‘Seeing my dad deteriorate over the course of a year has made me more determined to raise cash for Macmillan Cancer Support’.
That’s the message from a David Bowie tribute act who lost his father after a year of battling the illness.
Stephen Foster, 27, of Billinghurst, is organising a 70s glam rock performance to raise money for the charity.
He says Macmillan was a huge support to the late Nick Foster, who died at 64-years-old, in 2015.
And now Stephen is motivated to support the charity through the events.
He said: “These last couple of weeks have been tough for me because it is the anniversary of my dad’s death.
“Growing up I was always in to music, especially the 70s era thanks to my dad.
“He loved listening to various artists which inspired my passion for the music.”
The performer will host a show at Horsham Rugby Club on October 20.
It will include The Glitter Band who had seven UK Top 20 hit singles in the mid-1970s.
The son of the well loved man has continually supported Macmillan from a young age.
His grandmother, now 81, lost her husband to the illness and has continued to support the charity since.
On average the senior raises between £60,000 and £100,000 every year with other people through local groups.
Stephen has supported her with fundraising activities.
Mr Foster added: “I lost my grandad when I was 6.
“I do remember him being unwell but did not really understand.
“All my life growing up my nan was doing these fundraising events.
“We are trying to make our events as big as we can to raise so much money for the cause.

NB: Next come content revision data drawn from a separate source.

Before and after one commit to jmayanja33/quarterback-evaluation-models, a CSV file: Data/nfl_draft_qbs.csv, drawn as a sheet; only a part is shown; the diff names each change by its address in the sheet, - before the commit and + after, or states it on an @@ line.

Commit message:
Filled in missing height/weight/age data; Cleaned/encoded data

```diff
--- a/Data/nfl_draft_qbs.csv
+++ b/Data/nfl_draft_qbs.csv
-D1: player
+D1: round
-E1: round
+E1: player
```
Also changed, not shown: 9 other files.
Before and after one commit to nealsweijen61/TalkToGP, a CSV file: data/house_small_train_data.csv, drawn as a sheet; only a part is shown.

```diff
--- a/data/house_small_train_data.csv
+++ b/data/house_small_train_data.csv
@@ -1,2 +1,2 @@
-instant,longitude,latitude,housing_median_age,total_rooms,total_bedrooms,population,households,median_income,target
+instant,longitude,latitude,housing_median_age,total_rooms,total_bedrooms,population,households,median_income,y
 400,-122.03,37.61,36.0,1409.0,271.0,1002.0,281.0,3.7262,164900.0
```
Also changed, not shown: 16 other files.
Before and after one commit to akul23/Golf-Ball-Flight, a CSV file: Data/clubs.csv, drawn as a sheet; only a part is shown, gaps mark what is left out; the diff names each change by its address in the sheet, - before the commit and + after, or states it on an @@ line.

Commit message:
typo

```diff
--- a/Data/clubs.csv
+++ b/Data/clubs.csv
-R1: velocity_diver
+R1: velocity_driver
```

“Our performances will be split in to a David Bowie tribute act and a 70s glam show.
“The charity helped my dad so much towards the end of his life. They also supported my family too.
“That is why I want to raise so much money for the cause.”

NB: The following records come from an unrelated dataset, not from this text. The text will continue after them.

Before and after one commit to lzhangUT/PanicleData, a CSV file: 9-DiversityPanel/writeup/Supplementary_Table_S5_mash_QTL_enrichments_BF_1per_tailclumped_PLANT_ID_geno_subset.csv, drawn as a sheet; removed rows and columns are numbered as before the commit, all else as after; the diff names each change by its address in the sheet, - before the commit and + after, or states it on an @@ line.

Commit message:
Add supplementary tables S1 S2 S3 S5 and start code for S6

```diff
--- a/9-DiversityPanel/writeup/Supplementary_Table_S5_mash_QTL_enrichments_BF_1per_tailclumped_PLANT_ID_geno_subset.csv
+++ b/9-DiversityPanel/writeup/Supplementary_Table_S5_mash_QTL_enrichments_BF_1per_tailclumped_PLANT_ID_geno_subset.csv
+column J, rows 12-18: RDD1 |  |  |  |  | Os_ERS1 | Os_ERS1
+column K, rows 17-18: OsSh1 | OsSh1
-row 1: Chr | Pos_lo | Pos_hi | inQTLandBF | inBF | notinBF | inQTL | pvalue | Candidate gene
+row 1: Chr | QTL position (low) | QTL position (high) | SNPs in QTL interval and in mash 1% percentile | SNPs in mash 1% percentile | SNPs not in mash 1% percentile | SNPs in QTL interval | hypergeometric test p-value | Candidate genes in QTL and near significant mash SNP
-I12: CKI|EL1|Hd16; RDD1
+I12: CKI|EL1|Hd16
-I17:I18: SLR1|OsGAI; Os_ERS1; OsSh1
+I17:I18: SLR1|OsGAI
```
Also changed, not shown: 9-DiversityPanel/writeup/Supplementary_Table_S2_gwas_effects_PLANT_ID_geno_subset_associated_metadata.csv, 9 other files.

Widow Caroline Foster, 54, son Jamie Foster, 19 and daughter Kelly Foster, 25, were also left with fond memories of their dad.
They were all with him when he died.
Talking about his experience Stephen encourages people to support Macmillan Cancer Support.
“The team are amazing and give everything they do their 100 per cent,” he said.
The charity work with people from the moment they are diagnosed, through to their treatment and thereafter.
Their objective is to provide people with all the information and advice required for both the individual who is unwell and their loved ones.